▶ _Task to complete_
Which lines below contain "index"? Pull them out.

[Collected data]
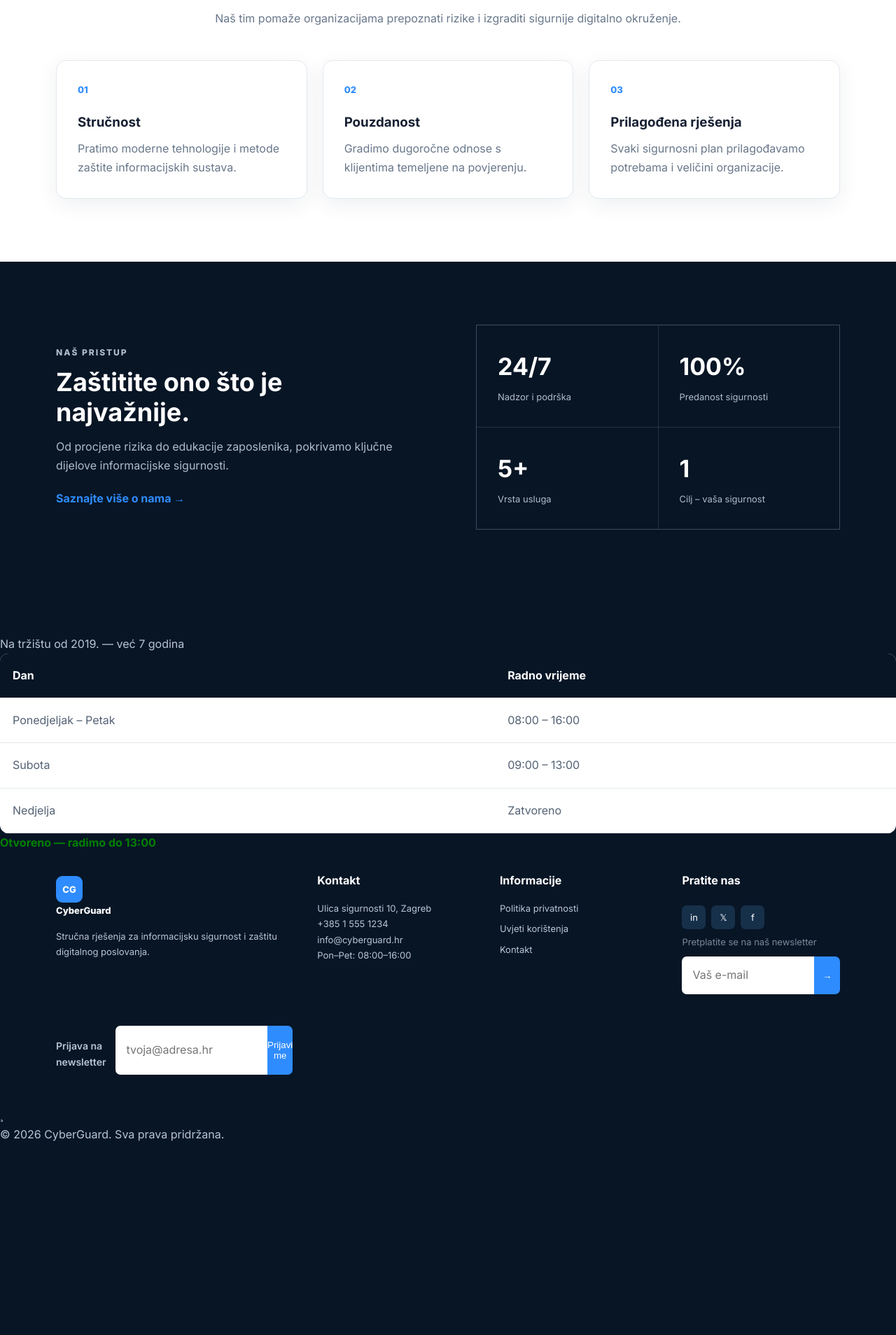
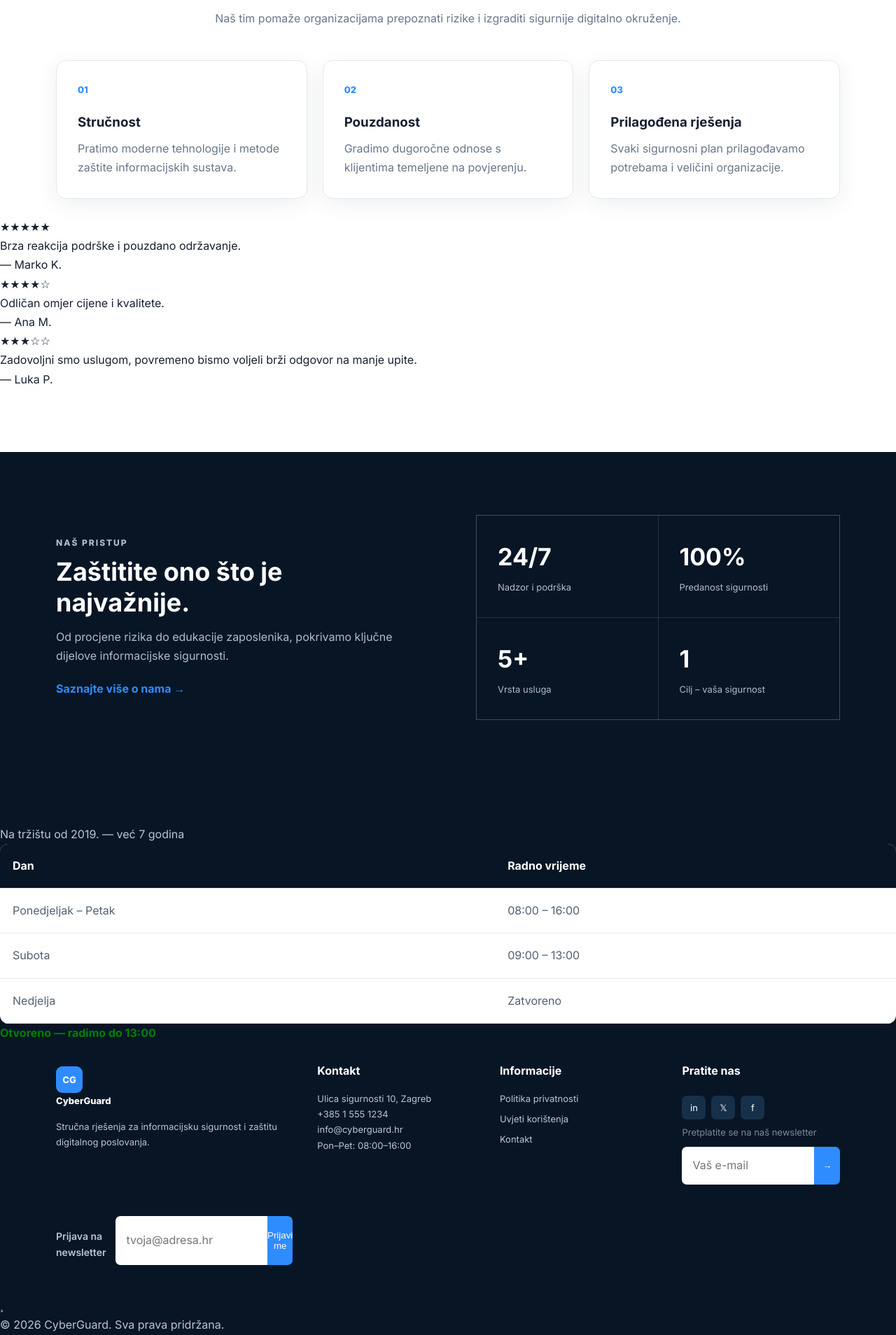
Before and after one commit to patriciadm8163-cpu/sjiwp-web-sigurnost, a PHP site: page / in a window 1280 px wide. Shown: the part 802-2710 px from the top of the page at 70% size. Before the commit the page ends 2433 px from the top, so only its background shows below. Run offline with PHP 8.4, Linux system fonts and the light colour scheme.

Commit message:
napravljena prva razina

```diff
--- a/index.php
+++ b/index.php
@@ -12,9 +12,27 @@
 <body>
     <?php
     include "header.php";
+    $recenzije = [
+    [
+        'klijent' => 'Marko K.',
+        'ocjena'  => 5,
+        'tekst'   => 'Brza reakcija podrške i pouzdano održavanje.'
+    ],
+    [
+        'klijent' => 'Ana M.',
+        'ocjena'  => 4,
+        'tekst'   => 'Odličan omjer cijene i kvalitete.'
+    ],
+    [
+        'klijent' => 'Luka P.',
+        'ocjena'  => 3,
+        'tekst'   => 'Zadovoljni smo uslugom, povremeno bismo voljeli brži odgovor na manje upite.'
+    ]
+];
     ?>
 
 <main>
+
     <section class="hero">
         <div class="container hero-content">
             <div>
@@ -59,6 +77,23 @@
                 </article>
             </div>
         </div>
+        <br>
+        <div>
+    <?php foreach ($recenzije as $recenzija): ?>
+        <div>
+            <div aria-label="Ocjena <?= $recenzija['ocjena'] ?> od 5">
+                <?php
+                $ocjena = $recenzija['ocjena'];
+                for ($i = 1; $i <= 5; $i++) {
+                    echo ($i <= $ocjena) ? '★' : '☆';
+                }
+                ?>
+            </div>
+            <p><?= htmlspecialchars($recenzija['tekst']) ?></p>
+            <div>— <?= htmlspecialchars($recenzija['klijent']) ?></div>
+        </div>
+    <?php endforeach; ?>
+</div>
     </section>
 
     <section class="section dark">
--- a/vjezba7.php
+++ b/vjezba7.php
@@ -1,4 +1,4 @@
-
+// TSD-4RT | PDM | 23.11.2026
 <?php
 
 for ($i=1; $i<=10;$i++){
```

...

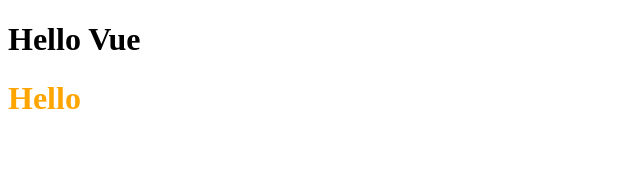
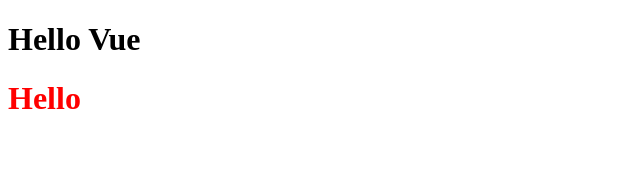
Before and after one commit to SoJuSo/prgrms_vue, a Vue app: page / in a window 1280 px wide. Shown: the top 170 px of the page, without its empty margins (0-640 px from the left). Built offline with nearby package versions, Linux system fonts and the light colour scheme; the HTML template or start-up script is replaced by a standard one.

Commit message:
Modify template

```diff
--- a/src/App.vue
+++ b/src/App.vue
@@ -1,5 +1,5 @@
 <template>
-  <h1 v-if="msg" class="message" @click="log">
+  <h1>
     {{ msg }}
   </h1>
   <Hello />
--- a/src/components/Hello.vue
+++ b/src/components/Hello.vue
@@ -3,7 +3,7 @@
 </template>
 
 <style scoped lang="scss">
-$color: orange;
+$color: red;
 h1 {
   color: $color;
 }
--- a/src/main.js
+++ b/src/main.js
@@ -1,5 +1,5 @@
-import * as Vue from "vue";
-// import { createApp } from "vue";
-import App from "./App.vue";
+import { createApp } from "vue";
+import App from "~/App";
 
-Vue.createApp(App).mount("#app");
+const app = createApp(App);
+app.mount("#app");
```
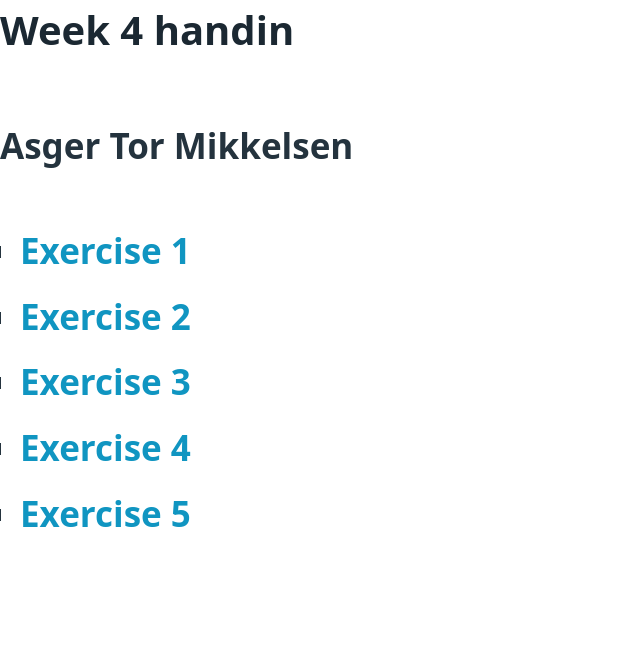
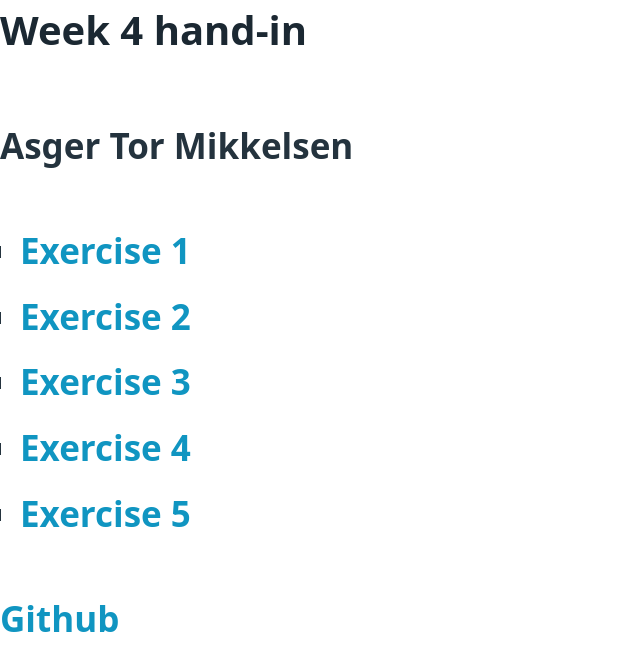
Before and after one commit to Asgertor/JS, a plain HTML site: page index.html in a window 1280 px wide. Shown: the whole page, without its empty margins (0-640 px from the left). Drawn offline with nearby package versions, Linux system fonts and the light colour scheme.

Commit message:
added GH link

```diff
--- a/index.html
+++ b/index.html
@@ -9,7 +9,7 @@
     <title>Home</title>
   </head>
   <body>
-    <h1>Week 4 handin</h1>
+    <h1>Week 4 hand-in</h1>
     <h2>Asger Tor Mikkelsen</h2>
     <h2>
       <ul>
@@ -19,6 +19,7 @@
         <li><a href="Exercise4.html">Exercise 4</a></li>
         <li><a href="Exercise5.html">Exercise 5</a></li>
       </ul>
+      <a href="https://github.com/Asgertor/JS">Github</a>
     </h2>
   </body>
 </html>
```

==

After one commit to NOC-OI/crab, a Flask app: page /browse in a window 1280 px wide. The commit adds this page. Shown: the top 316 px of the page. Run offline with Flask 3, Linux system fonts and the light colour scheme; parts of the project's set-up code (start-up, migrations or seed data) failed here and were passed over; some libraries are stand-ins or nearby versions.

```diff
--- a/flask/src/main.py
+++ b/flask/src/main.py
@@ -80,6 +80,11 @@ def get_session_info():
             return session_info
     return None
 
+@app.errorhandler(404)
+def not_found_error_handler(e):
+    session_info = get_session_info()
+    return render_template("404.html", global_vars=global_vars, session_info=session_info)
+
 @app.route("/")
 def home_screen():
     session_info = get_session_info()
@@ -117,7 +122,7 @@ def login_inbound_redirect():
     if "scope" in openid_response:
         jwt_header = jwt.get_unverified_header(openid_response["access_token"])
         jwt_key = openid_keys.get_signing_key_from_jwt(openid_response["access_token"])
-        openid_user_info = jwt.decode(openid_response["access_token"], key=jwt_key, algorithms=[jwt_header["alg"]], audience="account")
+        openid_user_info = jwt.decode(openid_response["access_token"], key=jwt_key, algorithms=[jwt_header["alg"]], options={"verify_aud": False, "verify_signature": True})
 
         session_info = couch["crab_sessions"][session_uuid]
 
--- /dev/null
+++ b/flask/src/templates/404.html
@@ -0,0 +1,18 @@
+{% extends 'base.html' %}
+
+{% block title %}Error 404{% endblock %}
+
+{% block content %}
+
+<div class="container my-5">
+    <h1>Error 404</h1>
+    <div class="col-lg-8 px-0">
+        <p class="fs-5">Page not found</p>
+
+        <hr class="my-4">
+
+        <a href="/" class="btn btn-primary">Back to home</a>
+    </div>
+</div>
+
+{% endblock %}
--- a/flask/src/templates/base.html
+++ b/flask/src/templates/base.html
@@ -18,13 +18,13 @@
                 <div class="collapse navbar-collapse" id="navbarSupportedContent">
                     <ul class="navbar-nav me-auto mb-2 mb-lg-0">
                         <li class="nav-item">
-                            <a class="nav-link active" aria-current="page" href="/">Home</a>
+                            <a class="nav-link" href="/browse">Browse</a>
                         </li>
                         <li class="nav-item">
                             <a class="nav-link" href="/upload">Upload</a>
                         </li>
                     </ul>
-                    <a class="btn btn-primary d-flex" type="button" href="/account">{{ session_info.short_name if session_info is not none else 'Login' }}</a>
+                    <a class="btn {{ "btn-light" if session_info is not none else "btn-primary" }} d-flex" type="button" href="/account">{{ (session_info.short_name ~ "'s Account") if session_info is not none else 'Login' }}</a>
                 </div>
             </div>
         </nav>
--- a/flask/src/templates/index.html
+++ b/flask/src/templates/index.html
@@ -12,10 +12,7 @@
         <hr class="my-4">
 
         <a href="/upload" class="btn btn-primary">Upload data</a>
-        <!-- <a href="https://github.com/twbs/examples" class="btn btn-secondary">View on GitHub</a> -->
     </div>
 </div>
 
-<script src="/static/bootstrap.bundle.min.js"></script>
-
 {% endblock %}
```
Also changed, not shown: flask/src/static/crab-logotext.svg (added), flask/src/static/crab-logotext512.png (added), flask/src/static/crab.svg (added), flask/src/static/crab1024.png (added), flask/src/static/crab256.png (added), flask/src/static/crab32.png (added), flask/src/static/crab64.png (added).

▶ _Exercise response_
--- a/index.php
+++ b/index.php
Before and after one commit to Asgertor/JS, a plain HTML site: page index.html in a window 1280 px wide. Shown: the whole page, without its empty margins (0-640 px from the left). Drawn offline with nearby package versions, Linux system fonts and the light colour scheme.
--- a/index.html
+++ b/index.html
--- a/flask/src/templates/index.html
+++ b/flask/src/templates/index.html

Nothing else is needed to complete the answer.